Food and water intake in adequate amounts are not enough to provide the horse with the needed energy levels. In addition to the energy levels, proteins, minerals, and vitamins are necessary for athletic horses.
Therefore, adding vitamins, minerals, and amino acid supplements to the food routine is essential to meet the demands of nutrients and energy. Supplementation must be done in a balanced and strategic way to avoid excesses.
It is essential to carry out nutritional planning based on the specific needs of each horse according to its breed, age, type of sport it’s participating in, and other specific characteristics.
Confinement, travel, and high demand during competitions are stressful factors to which the athletic horses are subjected to, which can cause irritability, anxiety, nervousness and aggressive behaviors.
Maintaining the health and well-being of an athletic horse is important. It is also important that the animal is monitored by a veterinarian and undergoes periodic examinations. This helps to rule out changes that often go unnoticed at first, such as gastritis, skin irritations, teething, ear, spine problems, or mild lameness that may not be easily noticeable by the trainer.
The facility where the animal is located must be suitable for it to stay in, with sufficient space, availability of clean water, adequate cleaning, bedding material, and suitable size of troughs, among others.
Having environmental enrichment strategies and allowing the horse to have visual contact with other animals can improve its well-being. The contact inside a stable is associated with a lower occurrence of abnormal behaviors, such as aerophagia, walking in circles, and even the tolerance for food intake.
Regular exercise, such as a light trot on the lead, can help to minimize the horse’s excess energy and anxiety, even before the planned training.
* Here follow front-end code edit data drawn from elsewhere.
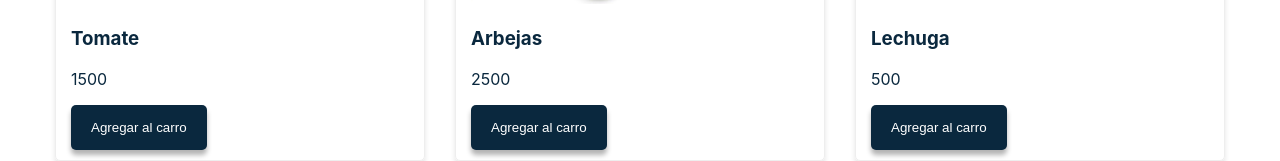
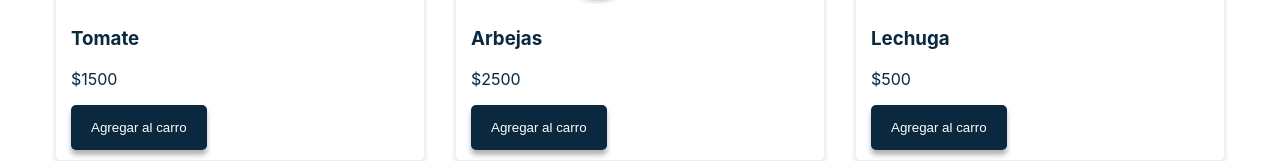
Before and after one commit to hrdax/proyecto-js, a React (Create React App) app in the folder carrito de compras react/carro-de-compras/: page / in a window 1280 px wide. Shown: the part 595-756 px from the top of the page. Built offline with nearby package versions, Linux system fonts and the light colour scheme.

Commit message:
signo dinero

```diff
--- a/carrito de compras react/carro-de-compras/src/components/Producto.js
+++ b/carrito de compras react/carro-de-compras/src/components/Producto.js
@@ -24,7 +24,7 @@ class Producto extends Component {
             <div style={ styles.producto }>
                 <img style={ styles.img } alt={producto.name} src={ producto.img }/>
                 <h3>{ producto.name }</h3>
-                <p>{ producto.price }</p>
+                <p>${ producto.price }</p>
                 <Button onClick={() => agregarAlCarro(producto )}>
                     Agregar al carro
                 </Button>
```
Regular exercise is essential for the horse to have an established routine, reducing anxiety levels.
The association of positive reinforcements with the desired behavior, especially in the animal’s most stressful and challenging moments, makes it more calm and more collaborative in subsequent situations.
Having a careful diet, good exercise routines, and a well enough environment can improve the horses’ well-being and, thus, improve how they perform. An animal that works at its top mental and physical capability, with low levels of stress and anxiety, can learn better during training and may even perform much better.
Photo: Ernie Belmonte, Past The Wire